- Title I schools that do not make adequate yearly progress (AYP) for two consecutive years are identified for school improvement. If an identified Title I school does not make AYP while in that status and thus enters the second year of school improvement status, its district must offer students from low-income families in the school the opportunity to receive free supplemental educational services (SES). The district must also offer SES to students from low-income families in schools that continue to miss AYP targets and are identified for corrective action or restructuring. Parents of eligible students may choose a provider from the state approved list and the school district pays for the services.
- Federal regulations prohibit school districts identified for improvement or corrective action from serving as SES providers. The SES waiver pilot program allowed five identified districts to serve as SES providers beginning in 2005–06 (Boston and Chicago), 2006–07 (Hillsborough County, Florida and Anchorage, Alaska), and 2008–09 (Charlotte-Mecklenburg, North Carolina).
- In 2009–10, the pilot was replaced with a more expansive waiver opportunity that allows states to request a waiver from the U.S. Department of Education to approve identified districts or schools as SES providers.
Main Study Questions
- Did the percentage of eligible students participating in SES during the pilot years increase from the previous year(s)?
- Do SES participants in waiver districts show achievement gains relative to students who do not participate? Do students served by district SES providers in waiver districts show achievement gains that are at least comparable to those of students served by non district providers?
- Are districts communicating with parents about the availability of SES in a manner that is clear, easy to understand, and unbiased with respect to particular providers?
Findings and Implications
- In the three districts that did not serve as SES providers before the waiver (Anchorage, Charlotte Mecklenburg, and Hillsborough), SES participation rates increased in the first year of the waiver. (Boston and Chicago served as providers prior to receipt of the waiver.)
- There were few demographic or academic differences between students served by district providers and students served by non-district providers.

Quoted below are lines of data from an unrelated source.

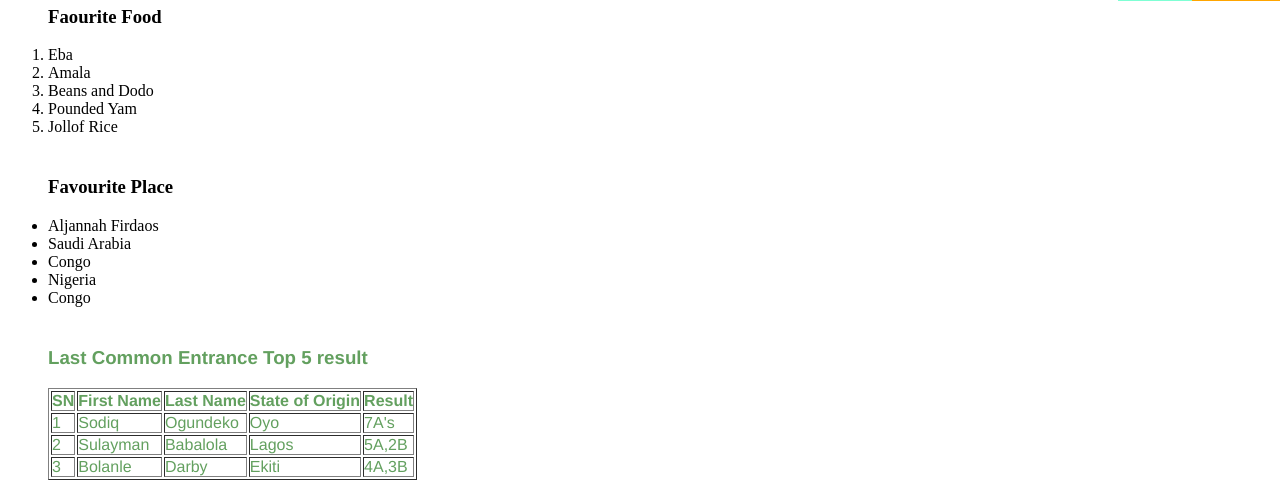
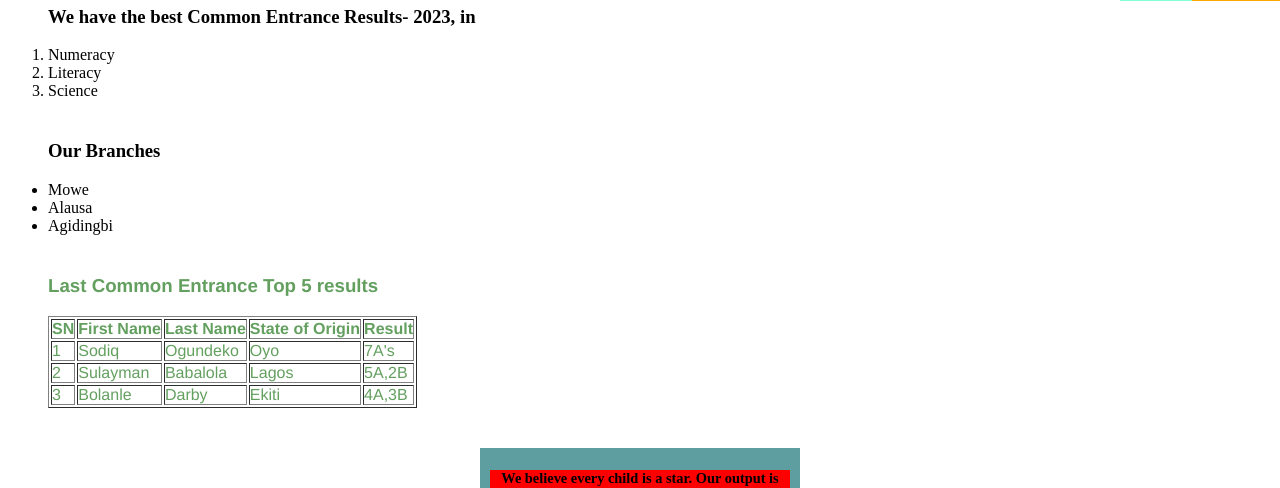
Before and after one commit to ibdevelopment/ZulfahSchool--Project, a plain HTML site: page index.html in a window 1280 px wide. Shown: the part 799-1287 px from the top of the page. Drawn offline with Linux system fonts and the light colour scheme.

Commit message:
commit ne add

```diff
--- a/index.html
+++ b/index.html
@@ -54,25 +54,23 @@
 
 
   <div class="item">
-  <h3>Faourite Food</h3>
+  <h3> We have the best Common Entrance Results- 2023, in </h3>
   <ol>
-    <li>Eba</li>
-    <li>Amala</li>
-    <li>Beans and Dodo</li>
-    <li>Pounded Yam</li>
-    <li>Jollof Rice</li>
+    <li>Numeracy</li>
+    <li>Literacy</li>
+    <li>Science</li>
+
   </ol>
 </div>
 
 
   <div class="item">
-  <h3>Favourite Place</h3>
+  <h3>Our Branches</h3>
   <ul>
-    <li>Aljannah Firdaos</li>
-    <li>Saudi Arabia</li>
-    <li>Congo </li>
-    <li>Nigeria</li>
-    <li>Congo</li>
+    <li>Mowe</li>
+    <li>Alausa</li>
+    <li>Agidingbi</li>
+
   </ul>
 </div>
 
@@ -81,7 +79,7 @@
 <div class="table">
   <table border="1">
 
-    <h3>Last Common Entrance Top 5 result</h3>
+    <h3>Last Common Entrance Top 5 results</h3>
     <tr>
       <th>SN</th>
       <th>First Name</th>
@@ -151,12 +149,9 @@
 <a href="./advert.html" class="flename"> FLEX ADVERT PAGE</a>
 
 <div class="fixedlogo">
-
-  <img src="/image/1525_copy.jpg" alt=" logo"
-  style="width: 10rem;"
-  style="height: 15rem;">
-
-</div>
+  <img src="./image/1525_copy.jpg" alt=""
+  height="120px">
+  </div>
 
 <div class="fixedcall">
   <p> 08027566014</p>
--- a/style.css
+++ b/style.css
@@ -80,11 +80,9 @@ font-size: 1rem;
 
 .fixedlogo {background-color: aquamarine;
   position: fixed;
-  border: 0.1rem;
-  size: 0.4rem; bottom: 0px;
-  right: 2px;
+  right: 0px;
+  bottom: 0px;}
 
-}
 .absolute-parent{
   position: relative;
   width: 300px;
```
Also changed, not shown: advert.html (+2 -2 lines).
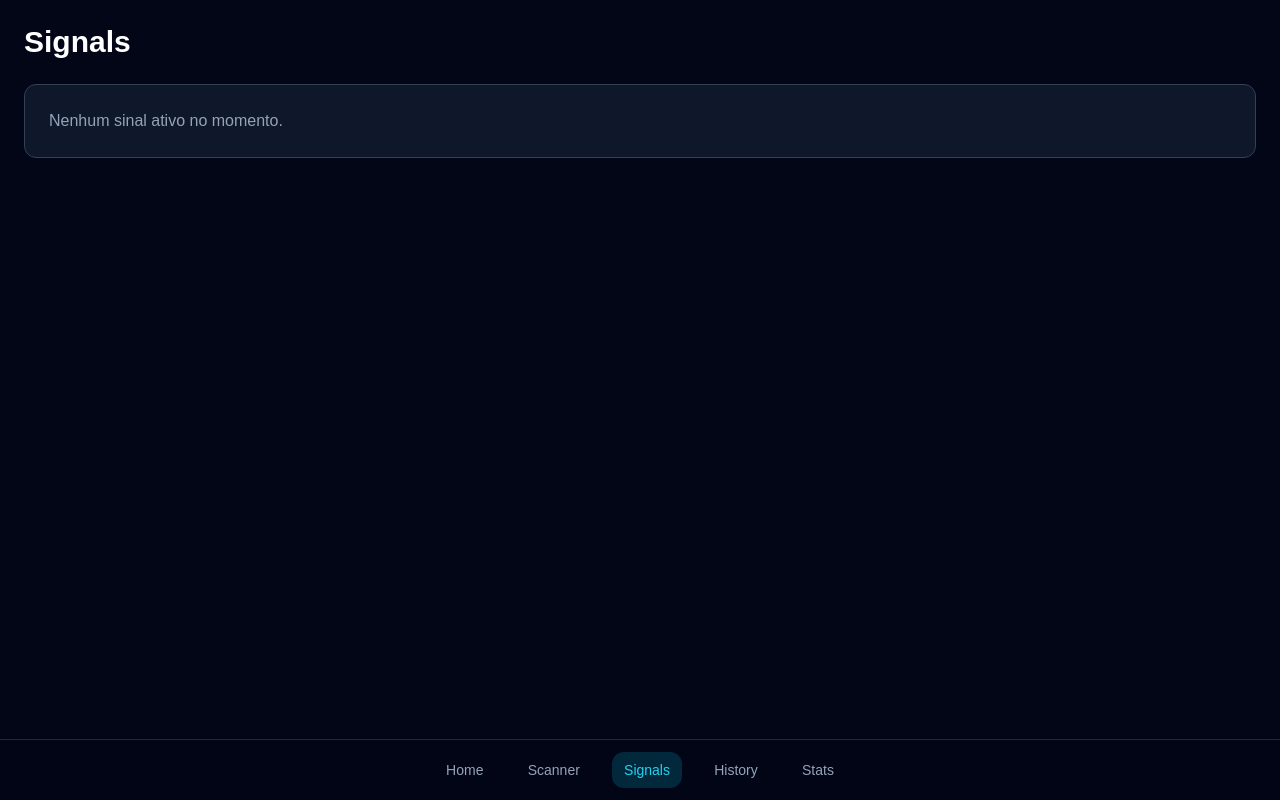
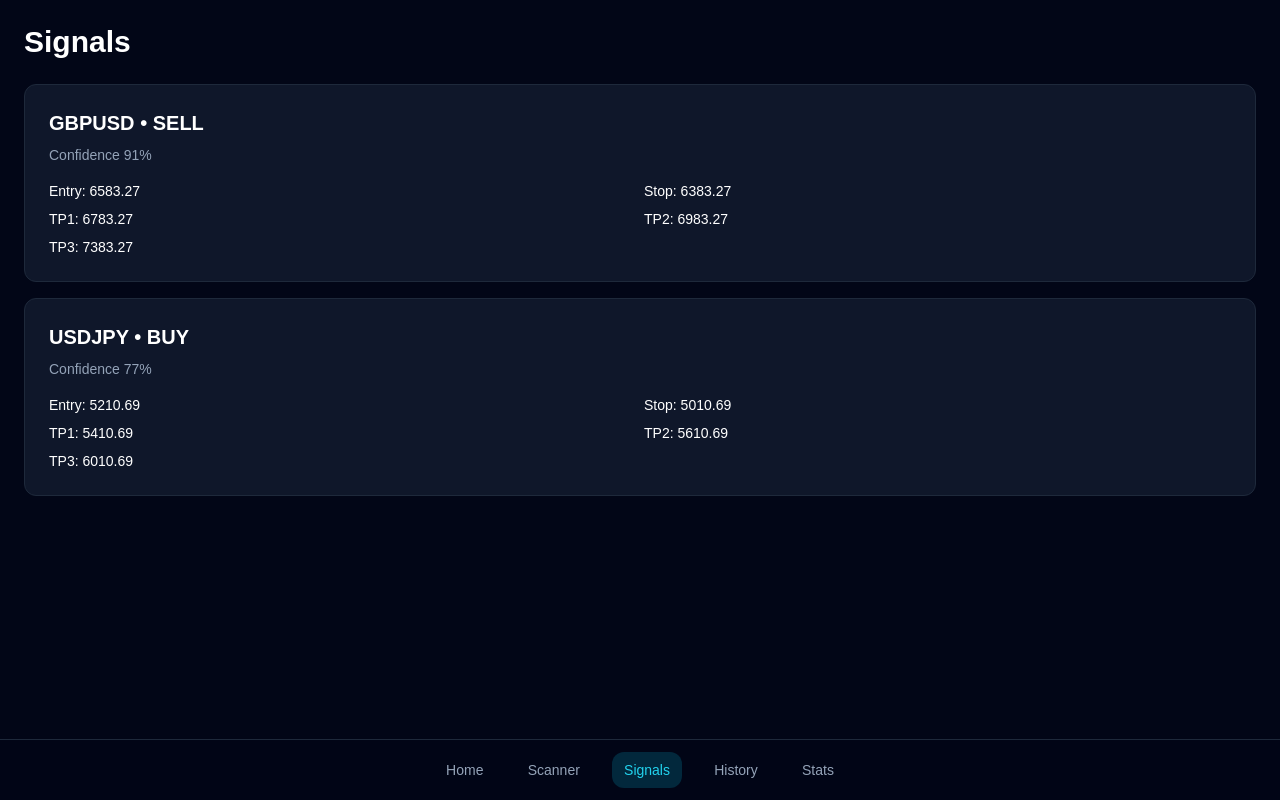
Before and after one commit to pedrohenrique497096-boop/Quantum-Xavier-1.0, a Next.js app: page /signals in a window 1280 px wide. Built offline with nearby package versions, Linux system fonts and the light colour scheme.

Commit message:
Update page.tsx

```diff
--- a/src/app/signals/page.tsx
+++ b/src/app/signals/page.tsx
@@ -1,22 +1,55 @@
 "use client"
 
+import { useEffect, useState } from "react"
 import BottomNav from "@/components/BottomNav"
 
 export default function Signals(){
 
+const [signals,setSignals] = useState<any[]>([])
+
+useEffect(()=>{
+
+fetch("/api/signals")
+.then(res => res.json())
+.then(data => setSignals(data))
+
+},[])
+
 return(
 
-<div className="min-h-screen bg-slate-950 text-white p-6 pb-24">
+<div className="min-h-screen bg-slate-950 text-white p-6">
 
 <h1 className="text-3xl font-bold mb-6">
 Signals
 </h1>
 
-<div className="bg-slate-900 p-6 rounded-xl border border-slate-700">
+<div className="space-y-4">
 
-<p className="text-slate-400">
-Nenhum sinal ativo no momento.
-</p>
+{signals.map((signal,index)=>(
+
+<div key={index} className="bg-slate-900 p-6 rounded-xl border border-slate-800">
+
+<div className="text-xl font-bold mb-2">
+{signal.asset} • {signal.direction}
+</div>
+
+<div className="text-sm text-slate-400 mb-4">
+Confidence {signal.confidence}%
+</div>
+
+<div className="grid grid-cols-2 gap-2 text-sm">
+
+<div>Entry: {signal.entry}</div>
+<div>Stop: {signal.stop}</div>
+<div>TP1: {signal.take1}</div>
+<div>TP2: {signal.take2}</div>
+<div>TP3: {signal.take3}</div>
+
+</div>
+
+</div>
+
+))}
 
 </div>
 
```
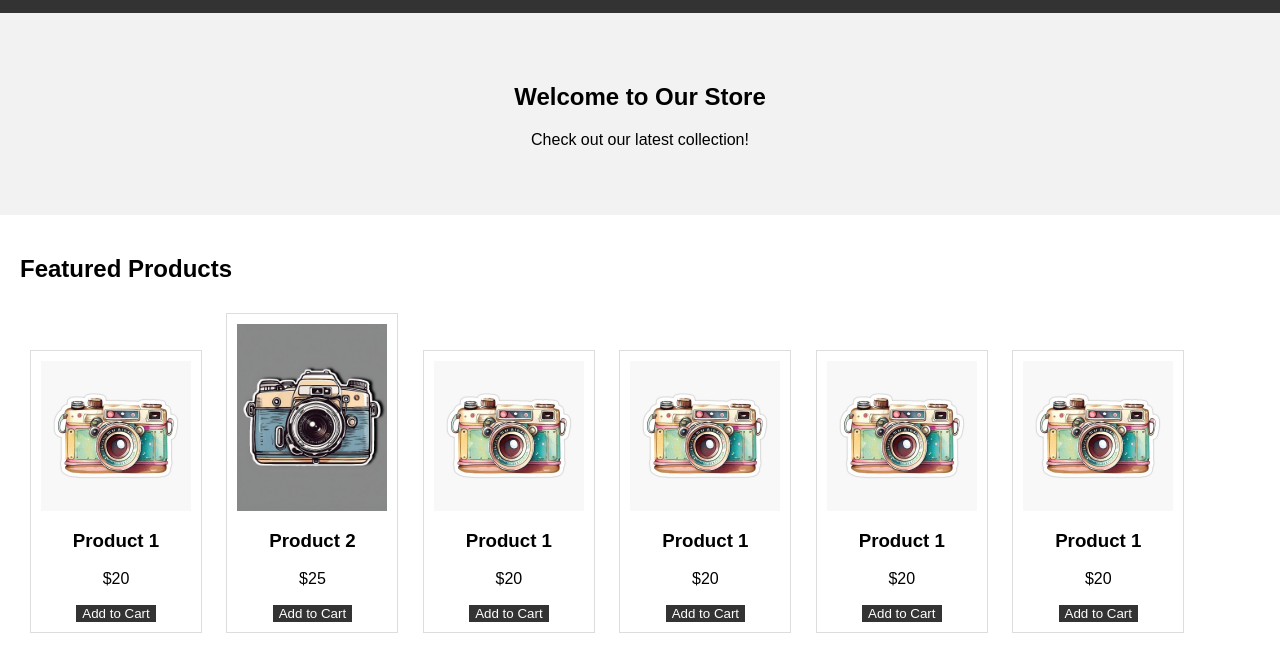
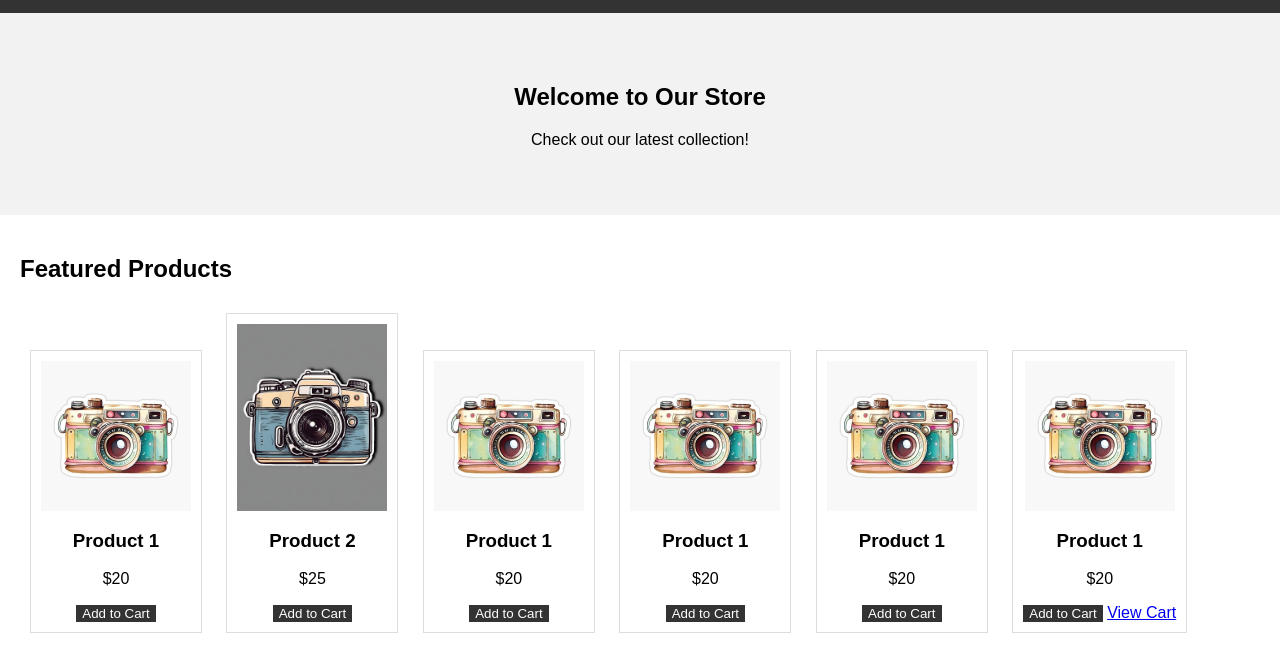
Before and after one commit to PARINITHATK/clothing-website, a plain HTML site: page index.html in a window 1280 px wide. Shown: the part 115-786 px from the top of the page. Drawn offline with Linux system fonts and the light colour scheme.

Commit message:
Update index.html

```diff
--- a/index.html
+++ b/index.html
@@ -78,6 +78,8 @@ height="0" width="0" style="display:none;visibility:hidden"></iframe></noscript>
             <h3>Product 1</h3>
             <p>$20</p>
             <button class="add-to-cart" data-product="Product 1" data-price="20">Add to Cart</button>
+            <a href="cart.html" class="view-cart-btn">View Cart</a>
+
         </div>
     </section>
 
```
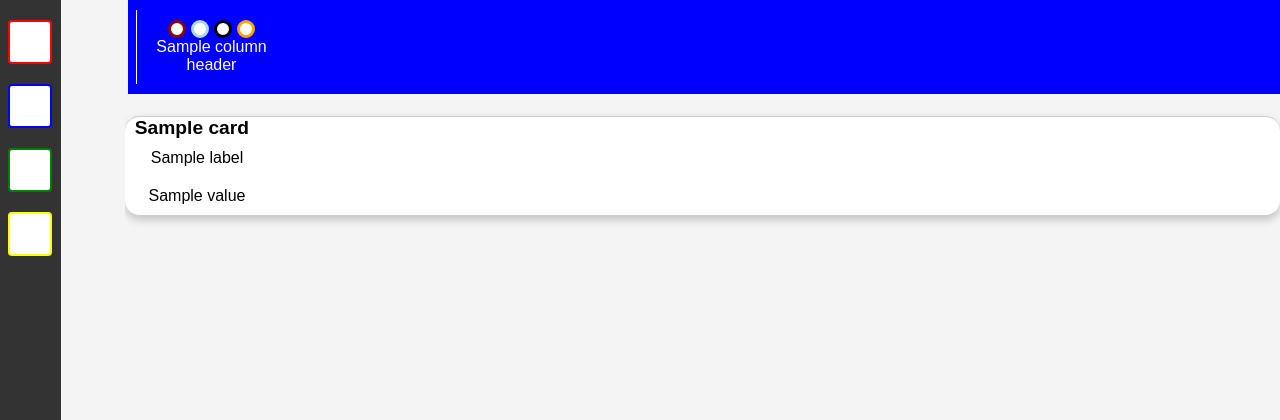
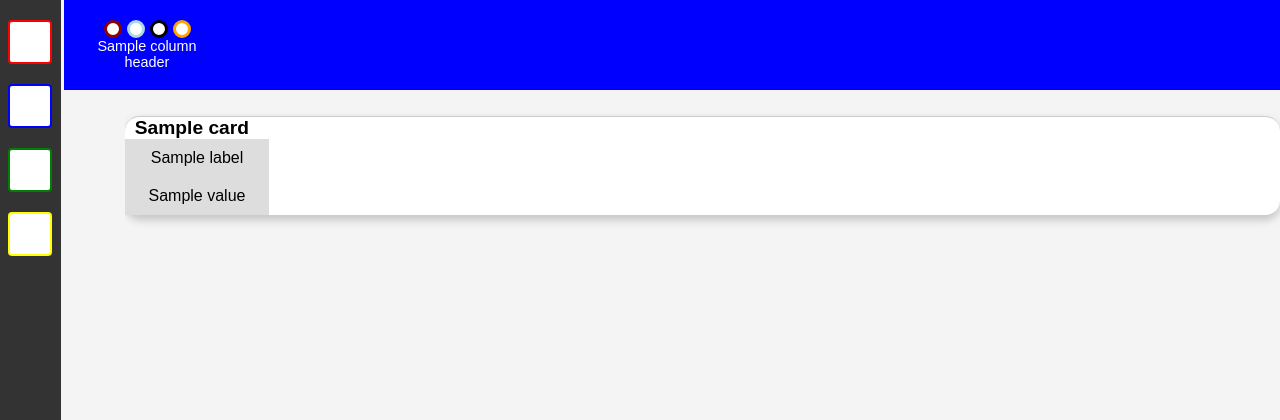
Before and after one commit to artificialname/boardgame, a Flask app: template templates/index.html in a window 1280 px wide. Shown: the top 420 px of the page. Run offline with Flask 3, Linux system fonts and the light colour scheme; the template is opened without the code that fills it: most values are stand-ins (such as "Sample title", 1, 10 or a date in 2020).

Commit message:
return to stable

```diff
--- a/templates/index.html
+++ b/templates/index.html
@@ -45,7 +45,7 @@
         .header-container {
             position: fixed;
             top: 0;
-            left: 10%;
+            left: 5%;
             width: 95%;
             background: blue;
             color: white;
@@ -57,22 +57,26 @@
             border: none;
         }
 
-        .header-grid, .card-labels, .card-content {
+        .header-grid {
+            display: grid;
+            grid-template-columns: repeat(8, 1fr);
             width: 100%;
             max-width: 1200px;
-            display: grid;
-            grid-template-columns: repeat(8, 1fr);
             text-align: center;
-            box-sizing: border-box; /* Ensures padding doesn't affect width */
+            font-size: 0.9em;
+            font-weight: normal;
         }
 
-        .header-item, .card-labels div, .card-content div {
+        .header-item {
             padding: 10px;
             border-left: 1px solid white;
-            box-sizing: border-box; /* Consistency */
+            display: flex;
+            flex-direction: column;
+            align-items: center;
+            justify-content: center;
         }
 
-        .card-labels div:first-child, .card-content div:first-child {
+        .header-item:first-child {
             border-left: none;
         }
 
@@ -131,6 +135,23 @@
             text-align: left;
             padding-left: 10px;
         }
+
+        .card-labels, .card-content {
+            display: grid;
+            grid-template-columns: repeat(8, 1fr);
+            text-align: center;
+            width: 100%;
+        }
+
+        .card-labels div, .card-content div {
+            padding: 10px;
+            background: #ddd;
+            border-left: 1px solid #999;
+        }
+
+        .card-labels div:first-child, .card-content div:first-child {
+            border-left: none;
+        }
     </style>
 </head>
 <body>
@@ -177,5 +198,27 @@
         </div>
         {% endfor %}
     </div>
+
+    <script>
+        document.addEventListener("DOMContentLoaded", function () {
+            // Toggle sidebar rectangles' colors
+            document.querySelectorAll(".sidebar-item").forEach(rect => {
+                rect.addEventListener("click", function () {
+                    this.style.backgroundColor = this.style.backgroundColor === "white" || this.style.backgroundColor === ""
+                        ? this.dataset.color
+                        : "white";
+                });
+            });
+
+            // Toggle header circles' colors
+            document.querySelectorAll(".circle").forEach(circle => {
+                circle.addEventListener("click", function () {
+                    this.style.backgroundColor = this.style.backgroundColor === "white" || this.style.backgroundColor === ""
+                        ? this.dataset.color
+                        : "white";
+                });
+            });
+        });
+    </script>
 </body>
 </html>
```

- Students in three of the five districts demonstrated statistically significantly larger mathematics achievement gains during periods of SES participation than during periods of nonparticipation. In addition, in two districts, SES participation was associated with statistically significant reading gains. Averaged across the five districts, the overall association between SES participation and achievement gains was statistically significant in both mathematics and reading, relative to nonparticipation.
- Across the five districts, the achievement gains associated with SES participation relative to nonparticipation did not differ for district and non-district providers for either mathematics of reading.
- All five districts reported using multiple communication strategies to reach eligible families, provided balanced information about SES providers, translated information into at least one language other than English, and provided extended enrollment periods.
Request of the Office of Planning, Evaluation and Policy Development
The analyses used a fixed effects approach, which calculates "value-added" estimates of the achievement gains associated with SES by comparing the pre treatment and post treatment achievement of each individual student.
- Student-level data from districts on:
- State achievement tests (grades 3–8 in Boston, Charlotte-Mecklenburg, and Chicago and grades 3–10 in Anchorage and Hillsborough),
- Eligibility for and participation in SES, and
- District communication documents with parents regarding SES.
Given that this evaluation included only the five districts that received waivers, it is not representative of the population of all districts nationally. Therefore, the findings from this report should not be generalized to the effectiveness of SES in general, or SES provided by district or non-district providers.
American Institutes for Research and RTI International